Arjuna and Krishna in a scene from the Bhagavad-Gita
After doing some checking, it’s clear that what the Russian court is thinking of labelling “extremist” is the Hare Krishna version of the Gita… not the common-garden Gita. Let’s see, the Indian government just backed a Russian resolution in the Security Council… it’s clear that the “misunderstanding” over the banning of the Gita originated in Langley (or in Whitehall) and has the purpose of driving a wedge bwteen India and Russia. In short, it’s a provocation; the same folks that ginned up the Tonkin Gulf Incident, the overthrows of Mossadegh, Arbenz, and Patriarch Maximos Vaportzis, and the killing of Allende bring this little production to you. There’s truly nothing new under the sun, is there?
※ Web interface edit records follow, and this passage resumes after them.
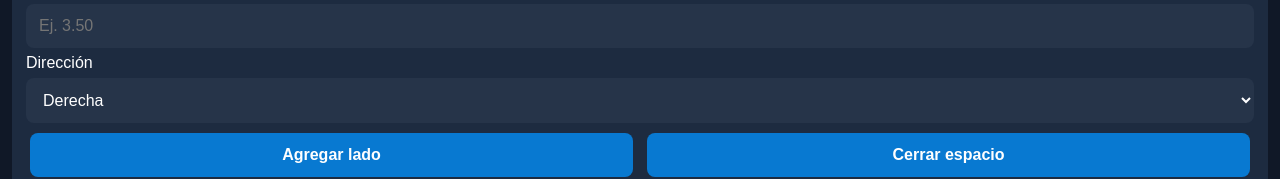
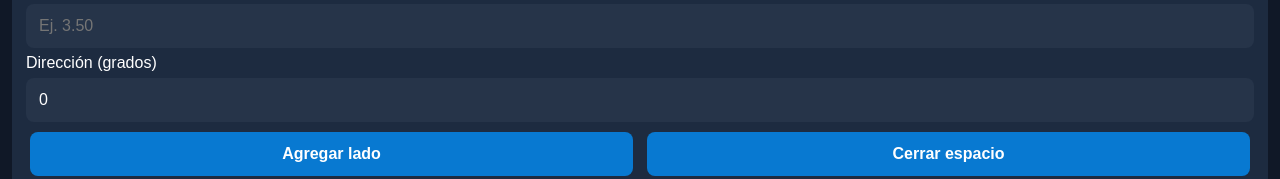
Before and after one commit to Evr0311/todo-en-tablaroca, a plain HTML site: page app/src/main/assets/index.html in a window 1280 px wide. Shown: the part 381-560 px from the top of the page. Drawn offline with Linux system fonts and the light colour scheme.

Commit message:
Permitir direcciones angulares

```diff
--- a/app/src/main/assets/index.html
+++ b/app/src/main/assets/index.html
@@ -39,13 +39,8 @@ canvas{width:100%;background:#f4f6fa;border-radius:8px;touch-action:none}
 <h2>2. Trazar paredes</h2>
 <label>Longitud del siguiente lado (metros)</label>
 <input id="medida" type="number" min="0.01" step="0.01" placeholder="Ej. 3.50">
-<label>Dirección</label>
-<select id="direccion">
-<option value="0">Derecha</option>
-<option value="90">Abajo</option>
-<option value="180">Izquierda</option>
-<option value="270">Arriba</option>
-</select>
+<label>Dirección (grados)</label>
+<input id="direccion" type="number" value="0" min="0" max="359" step="1">
 <div class="fila">
 <button onclick="agregarLado()">Agregar lado</button>
 <button onclick="cerrarPlano()">Cerrar espacio</button>
```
On Monday, Indian parliamentarians urged the government to intervene diplomatically in a Russian trial that might ban one of the holiest Hindu scriptures, the Bhagavad-Gita, local media reported. A court in the Siberian city of Tomsk is expected to announce a verdict on Monday whether to impose a ban on the Russian translation of the Bhagavad Gita As It Is, written by founder of the International Society for Krishna Consciousness (ISKCON) A C Bhaktivedanta Swami Prabhupada. Prosecutors claim that the scripture promotes extremism.
During an Indian parliamentary session on Monday, the leader of the Biju Janata Dal political party, Bhartruhari Mahtab, called on the government to ensure the rights of Hindus in Russia in view of the possible ban. “I want to know from the government what its doing. We should protect the religious rights of Hindus in Russia. The government should impress that upon the Russian authorities through diplomatic channels,” India Today quoted Mahtab as saying. Mahtab’s mention of the issue plunged the parliament into chaos, the newspaper said, with other parliamentarians wanting to speak on the subject. Parliament’s Speaker Meira Kumar was forced to adjourn the session for several hours.
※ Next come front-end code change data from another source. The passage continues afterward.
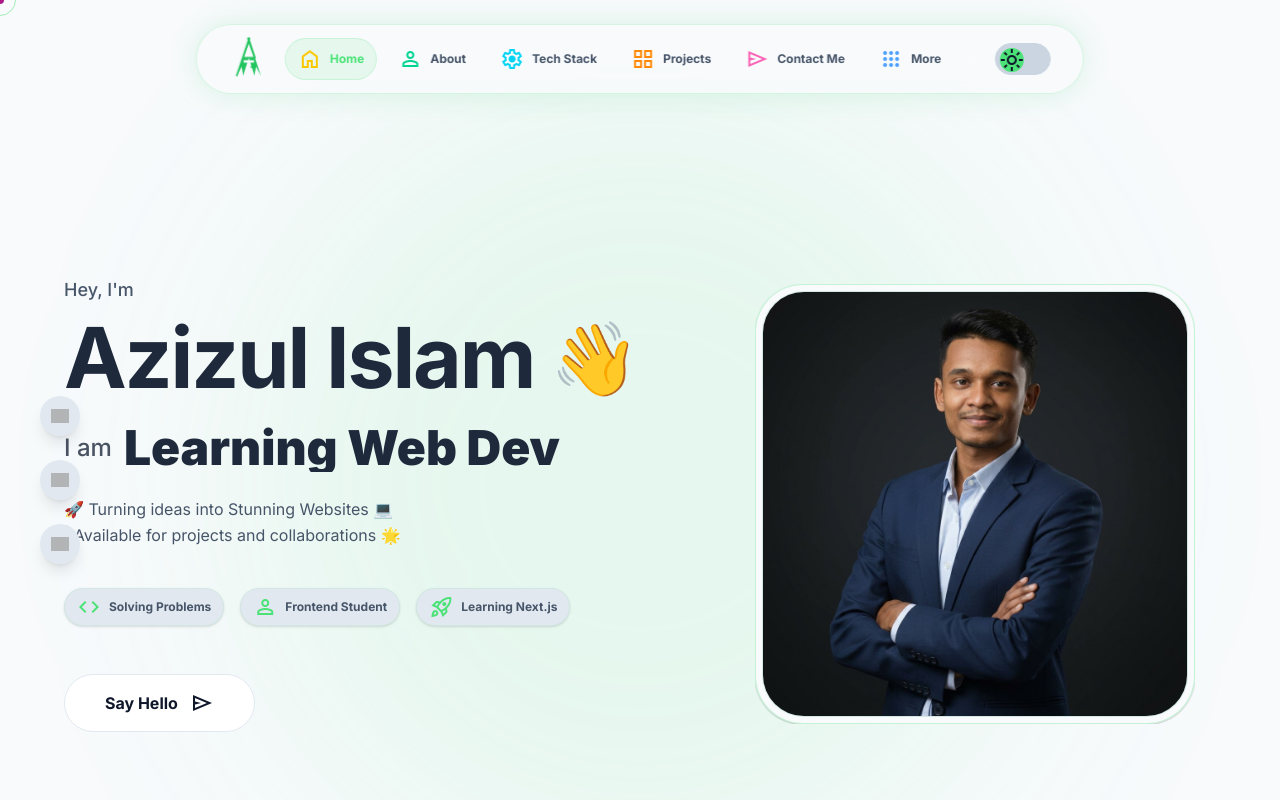
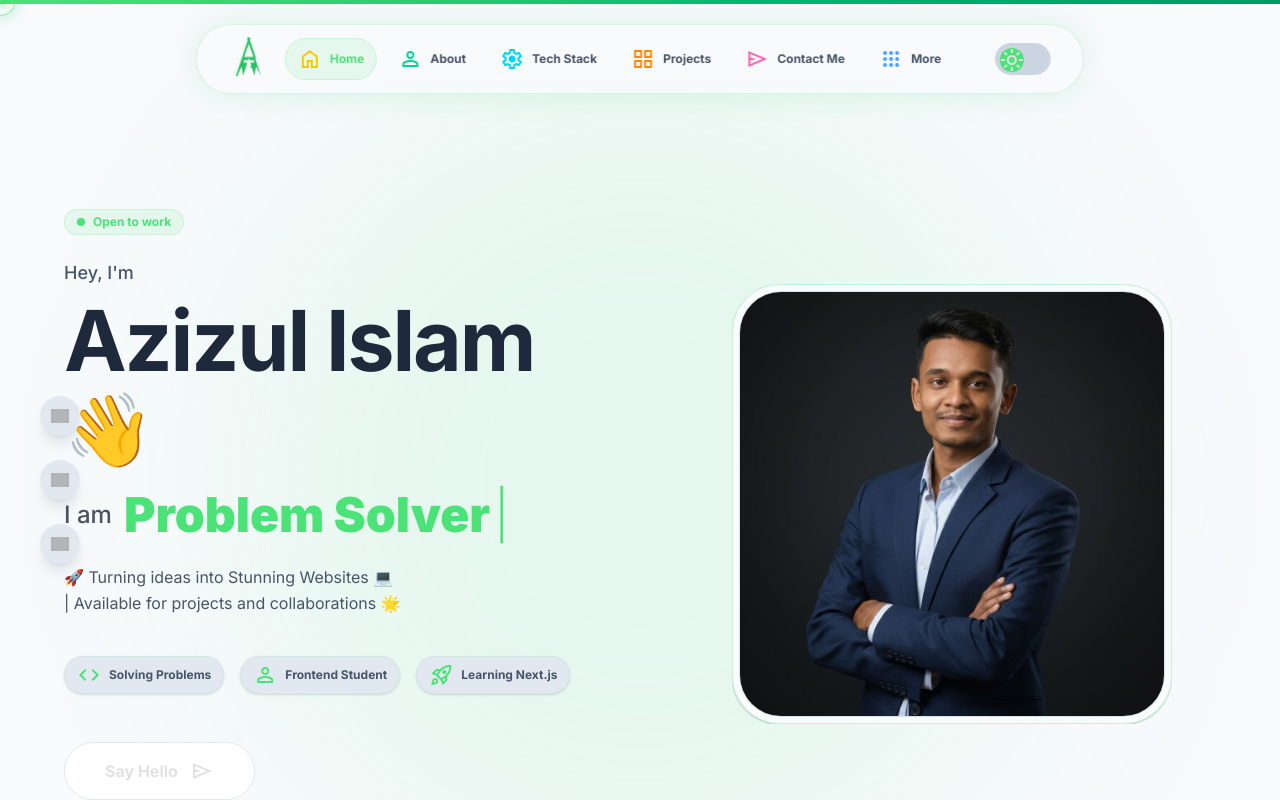
Before and after one commit to azizul-dev/protfolio, a Next.js app: page / in a window 1280 px wide. Both pictures are taken after a click on the button "dark_mode". Shown: the top 800 px of the page. Built offline with nearby package versions, Linux system fonts and the light colour scheme; grey boxes are pictures that could not be loaded.

Commit message:
updateed

```diff
--- a/package.json
+++ b/package.json
@@ -15,7 +15,8 @@
     "next": "16.2.4",
     "next-themes": "^0.4.6",
     "react": "19.2.4",
-    "react-dom": "19.2.4"
+    "react-dom": "19.2.4",
+    "react-hot-toast": "^2.6.0"
   },
   "devDependencies": {
     "@tailwindcss/postcss": "^4",
--- a/src/app/globals.css
+++ b/src/app/globals.css
@@ -67,7 +67,11 @@ body {
   background-color: var(--background);
   color: var(--foreground);
   font-family: var(--font-inter);
-  transition: background-color 0.3s ease, color 0.3s ease;
+  transition: background-color 0.4s ease, color 0.4s ease, border-color 0.4s ease, box-shadow 0.4s ease;
+}
+
+* {
+  transition: background-color 0.4s ease, color 0.4s ease, border-color 0.4s ease, text-decoration-color 0.4s ease;
 }
 
 .font-mono {
--- a/src/app/layout.jsx
+++ b/src/app/layout.jsx
@@ -22,6 +22,8 @@ import { ThemeProvider } from "@/components/ThemeProvider";
 import ClickBurst from "@/components/animation/ClickBurst";
 import ScrollToTop from "@/components/animation/ScrollToTop";
 import FloatingDot from "@/components/animation/FloatingDot";
+import ScrollProgress from "@/components/animation/ScrollProgress";
+import { Toaster } from 'react-hot-toast';
 
 export default function RootLayout({ children }) {
   return (
@@ -34,6 +36,8 @@ export default function RootLayout({ children }) {
       </head>
       <body className={`${inter.variable} ${jetbrainsMono.variable} antialiased selection:bg-primary selection:text-on-primary`}>
         <ThemeProvider attribute="class" defaultTheme="dark" enableSystem={false}>
+          <ScrollProgress />
+          <Toaster position="bottom-right" />
           <SmoothScroll>
             <CustomCursor />
             <ClickBurst />
--- a/src/components/Hero.jsx
+++ b/src/components/Hero.jsx
@@ -65,6 +65,16 @@ const Hero = () => {
           animate="visible"
           variants={containerVariants}
         >
+          <motion.div variants={itemVariants} className="flex items-center justify-center md:justify-start gap-3 mb-6">
+            <span className="inline-flex items-center gap-2 px-3 py-1 rounded-full bg-primary/10 border border-primary/20 text-xs font-bold text-primary animate-bounce-subtle h-fit">
+              <span className="relative flex h-2 w-2">
+                <span className="animate-ping absolute inline-flex h-full w-full rounded-full bg-primary opacity-75"></span>
+                <span className="relative inline-flex rounded-full h-2 w-2 bg-primary"></span>
+              </span>
+              Open to work
+            </span>
+          </motion.div>
+
           <motion.div variants={itemVariants} className="text-base md:text-lg font-medium text-on-surface-variant mb-[12px]">
             Hey, I&apos;m
           </motion.div>
@@ -73,9 +83,7 @@ const Hero = () => {
             variants={itemVariants}
             className="text-[48px] md:text-[84px] leading-[1.1] md:leading-[1] font-bold tracking-tight text-on-surface"
           >
-            <span className="inline-flex items-center gap-4 whitespace-nowrap">
-              Azizul Islam <span className="animate-waving-hand inline-block text-4xl md:text-7xl">👋</span>
-            </span>
+            Azizul Islam <span className="animate-waving-hand inline-block text-4xl md:text-7xl">👋</span>
           </motion.h1>
 
           <motion.div
--- a/src/components/Projects.jsx
+++ b/src/components/Projects.jsx
@@ -1,7 +1,8 @@
 'use client';
 
+import { useState, useEffect, useRef } from 'react';
 import Image from 'next/image';
-import { motion } from 'framer-motion';
+import { motion, AnimatePresence } from 'framer-motion';
 import BorderTrace from './animation/BorderTrace';
 
 const Projects = () => {
@@ -36,26 +37,40 @@ const Projects = () => {
     },
   ];
 
+  const [filter, setFilter] = useState('All');
+  const [filteredProjects, setFilteredProjects] = useState(projects);
+
+  useEffect(() => {
+    if (filter === 'All') {
+      setFilteredProjects(projects);
+    } else {
+      setFilteredProjects(projects.filter(p => p.tags.includes(filter)));
+    }
+  }, [filter]);
+
+  const filterTags = ['All', 'Next.js', 'React.js', 'Tailwind CSS'];
+
   const containerVariants = {
     hidden: { opacity: 0 },
     visible: {
       opacity: 1,
       transition: {
-        staggerChildren: 0.2,
+        staggerChildren: 0.1,
       },
     },
   };
 
   const itemVariants = {
-    hidden: { y: 30, opacity: 0 },
+    hidden: { scale: 0.8, opacity: 0 },
     visible: {
-      y: 0,
+      scale: 1,
       opacity: 1,
       transition: {
-        duration: 0.8,
+        duration: 0.5,
         ease: "easeOut",
       },
     },
+    exit: { scale: 0.8, opacity: 0, transition: { duration: 0.3 } }
   };
 
   return (
@@ -64,21 +79,85 @@ const Projects = () => {
         <h2 className="text-[36px] leading-[44px] font-bold tracking-[-0.01em] mb-4 text-on-surface">
           Featured Projects
         </h2>
-        <p className="text-on-surface-variant max-w-2xl mx-auto">
+        <p className="text-on-surface-variant max-w-2xl mx-auto mb-10">
           A collection of my best work, showcasing my journey across different frameworks and technologies.
         </p>
+
+        {/* Filter Buttons */}
+        <div className="flex flex-wrap justify-center gap-3">
+          {filterTags.map((tag) => (
+            <button
+              key={tag}
+              onClick={() => setFilter(tag)}
+              className={`px-6 py-2 rounded-full font-bold text-sm transition-all border ${
+                filter === tag
+                ? 'bg-primary text-on-primary border-primary shadow-[0_0_15px_rgba(75,226,119,0.4)]'
+                : 'bg-surface-container border-primary/10 text-on-surface-variant hover:border-primary/40'
+              }`}
+            >
+              {tag}
+            </button>
+          ))}
+        </div>
       </div>
 
       <motion.div
+        layout
         className="grid grid-cols-1 md:grid-cols-2 gap-8"
         initial="hidden"
         whileInView="visible"
         viewport={{ once: true, margin: "-100px" }}
         variants={containerVariants}
       >
-        {projects.map((project, index) => (
-          <div key={project.title} className="relative group/project h-full">
-            {/* Project Number Indicator - Moved outside BorderTrace to avoid clipping */}
+        <AnimatePresence mode="popLayout">
+          {filteredProjects.map((project, index) => (
+            <motion.div
+              layout
+              key={project.title}
+              variants={itemVariants}
+              initial="hidden"
+              animate="visible"
+              exit="exit"
+            >
+              <TiltCard project={project} index={index} itemVariants={itemVariants} />
+            </motion.div>
+          ))}
+        </AnimatePresence>
+      </motion.div>
+    </section>
+  );
+};
+
+const TiltCard = ({ project, index, itemVariants }) => {
+  const cardRef = useRef(null);
+  const [rotate, setRotate] = useState({ x: 0, y: 0 });
+
+  const handleMouseMove = (e) => {
+    if (!cardRef.current) return;
+    const rect = cardRef.current.getBoundingClientRect();
+    const width = rect.width;
+    const height = rect.height;
+    const mouseX = e.clientX - rect.left;
+    const mouseY = e.clientY - rect.top;
+
+    const xPct = (mouseX / width - 0.5) * 20; // Max rotation 10deg
+    const yPct = (mouseY / height - 0.5) * -20;
+
+    setRotate({ x: yPct, y: xPct });
+  };
+
+  const handleMouseLeave = () => {
+    setRotate({ x: 0, y: 0 });
+  };
+
+  return (
+    <div
+      className="relative group/project h-full"
+      onMouseMove={handleMouseMove}
+      onMouseLeave={handleMouseLeave}
+      ref={cardRef}
+      style={{ perspective: '1000px' }}
+    >
       <div className="absolute -top-3 -left-3 w-10 h-10 rounded-full bg-surface-container border border-primary/20 flex items-center justify-center font-mono font-bold text-base text-primary shadow-2xl z-30 group-hover/project:bg-primary group-hover/project:text-on-primary transition-all duration-500">
         {(index + 1).toString().padStart(2, '0')}
       </div>
@@ -86,8 +165,9 @@ const Projects = () => {
       <BorderTrace className="rounded-2xl h-full relative">
         <motion.div
           variants={itemVariants}
-                whileHover={{ y: -5 }}
-                className="group flex flex-col h-full relative"
+          animate={{ rotateX: rotate.x, rotateY: rotate.y }}
+          transition={{ type: 'spring', stiffness: 300, damping: 30 }}
+          className="group flex flex-col h-full relative bg-surface-container/50 rounded-2xl overflow-hidden"
         >
           <div className="relative h-64 overflow-hidden rounded-t-2xl">
             <Image
@@ -99,7 +179,7 @@ const Projects = () => {
             />
             <div className="absolute inset-0 bg-gradient-to-t from-[var(--background)] to-transparent opacity-60"></div>
           </div>
-                <div className="p-8 flex flex-col flex-1 relative z-10 bg-surface-container/50 rounded-b-2xl">
+          <div className="p-8 flex flex-col flex-1 relative z-10">
             <div className="flex gap-2 mb-4">
               {project.tags.map((tag) => (
                 <span
@@ -130,9 +210,6 @@ const Projects = () => {
         </motion.div>
       </BorderTrace>
     </div>
-        ))}
-      </motion.div>
-    </section>
   );
 };
 
--- /dev/null
+++ b/src/components/animation/ScrollProgress.jsx
@@ -0,0 +1,21 @@
+'use client';
+
+import { motion, useScroll, useSpring } from 'framer-motion';
+
+const ScrollProgress = () => {
+  const { scrollYProgress } = useScroll();
+  const scaleX = useSpring(scrollYProgress, {
+    stiffness: 100,
+    damping: 30,
+    restDelta: 0.001
+  });
+
+  return (
+    <motion.div
+      className="fixed top-0 left-0 right-0 h-1 bg-gradient-to-r from-primary to-emerald-600 z-[9999] origin-left"
+      style={{ scaleX }}
+    />
+  );
+};
+
+export default ScrollProgress;
--- a/src/components/animation/ScrollToTop.jsx
+++ b/src/components/animation/ScrollToTop.jsx
@@ -1,11 +1,13 @@
 'use client';
 
 import { useState, useEffect } from 'react';
-import { motion, AnimatePresence } from 'framer-motion';
+import { motion, AnimatePresence, useScroll, useTransform, useSpring } from 'framer-motion';
 import Magnetic from './Magnetic';
 
 const ScrollToTop = () => {
   const [isVisible, setIsVisible] = useState(false);
+  const { scrollYProgress } = useScroll();
+  const pathLength = useSpring(scrollYProgress, { stiffness: 100, damping: 30 });
 
   useEffect(() => {
     const toggleVisibility = () => {
@@ -37,15 +39,36 @@ const ScrollToTop = () => {
           className="fixed bottom-10 right-10 z-[60]"
         >
           <Magnetic>
+            <div className="relative group cursor-pointer" onClick={scrollToTop}>
+              {/* Progress Ring */}
+              <svg className="absolute inset-0 w-full h-full -rotate-90 pointer-events-none" viewBox="0 0 100 100">
+                <circle
+                  cx="50"
+                  cy="50"
+                  r="45"
+                  className="stroke-primary/20 fill-none"
+                  strokeWidth="6"
+                />
+                <motion.circle
+                  cx="50"
+                  cy="50"
+                  r="45"
+                  className="stroke-primary fill-none"
+                  strokeWidth="6"
+                  strokeLinecap="round"
+                  style={{ pathLength }}
+                />
+              </svg>
+
               <button
-              onClick={scrollToTop}
-              className="w-14 h-14 bg-primary text-on-primary rounded-full shadow-[0_0_20px_rgba(75,226,119,0.3)] flex items-center justify-center hover:scale-110 transition-all active:scale-90 group"
+                className="w-14 h-14 bg-surface-container text-primary rounded-full shadow-[0_0_20px_rgba(75,226,119,0.2)] flex items-center justify-center hover:scale-105 transition-all active:scale-90"
                 aria-label="Scroll to top"
               >
                 <span className="material-symbols-outlined text-3xl group-hover:-translate-y-1 transition-transform">
                   keyboard_arrow_up
                 </span>
               </button>
+            </div>
           </Magnetic>
         </motion.div>
       )}
--- a/src/components/animation/Typewriter.jsx
+++ b/src/components/animation/Typewriter.jsx
@@ -1,34 +1,50 @@
 'use client';
 
 import { useState, useEffect } from 'react';
-import { motion, AnimatePresence } from 'framer-motion';
 
-const words = ["Learning Web Dev", "Passionate Coder"];
+const words = ["Frontend Developer", "Problem Solver", "Next.js Learner"];
 
 const Typewriter = () => {
-  const [index, setIndex] = useState(0);
+  const [currentWordIndex, setCurrentWordIndex] = useState(0);
+  const [currentText, setCurrentText] = useState('');
+  const [isDeleting, setIsDeleting] = useState(false);
+  const [typingSpeed, setTypingSpeed] = useState(150);
 
   useEffect(() => {
-    const timer = setInterval(() => {
-      setIndex((prev) => (prev + 1) % words.length);
-    }, 3500);
-    return () => clearInterval(timer);
-  }, []);
+    const handleTyping = () => {
+      const fullText = words[currentWordIndex];
+
+      if (!isDeleting) {
+        // Typing
+        setCurrentText(fullText.substring(0, currentText.length + 1));
+        setTypingSpeed(150);
+
+        if (currentText === fullText) {
+          // Pause before deleting
+          setTimeout(() => setIsDeleting(true), 2000);
+        }
+      } else {
+        // Deleting
+        setCurrentText(fullText.substring(0, currentText.length - 1));
+        setTypingSpeed(100);
+
+        if (currentText === '') {
+          setIsDeleting(false);
+          setCurrentWordIndex((prev) => (prev + 1) % words.length);
+        }
+      }
+    };
+
+    const timer = setTimeout(handleTyping, typingSpeed);
+    return () => clearTimeout(timer);
+  }, [currentText, isDeleting, currentWordIndex, typingSpeed]);
 
   return (
-    <div className="h-12 overflow-hidden inline-block align-middle">
-      <AnimatePresence mode="wait">
-        <motion.div
-          key={words[index]}
-          initial={{ y: 30, opacity: 0 }}
-          animate={{ y: 0, opacity: 1 }}
-          exit={{ y: -30, opacity: 0 }}
-          transition={{ duration: 0.7, ease: [0.23, 1, 0.32, 1] }}
-          className="text-3xl md:text-5xl font-black text-on-surface"
-        >
-          {words[index]}
-        </motion.div>
-      </AnimatePresence>
+    <div className="inline-block min-w-[200px]">
+      <span className="text-3xl md:text-5xl font-black text-primary">
+        {currentText}
+      </span>
+      <span className="text-3xl md:text-5xl font-light text-primary animate-pulse ml-1">|</span>
     </div>
   );
 };
```
Also changed, not shown: src/components/About.jsx (+28 -0 lines), src/components/Contact.jsx (+16 -0 lines), src/components/animation/CustomCursor.jsx (+9 -2 lines), 1 other file (tests, documents, lock files or other folders). Lines whose indentation alone changed are shown as unchanged.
The Russian Embassy in India said it’s closely following the situation in India and the trial in Tomsk. “The Embassy can‘t comment on the course of the trial, but it closely follows the development of events, which raised a great public concern in India”, Nana Mgeladze, a spokeswoman for the embassy, said. She added that the first Russian edition of the Bhagavad-Gita appeared in 1788, and since then has gone through many publications in various translations.
19 December 2011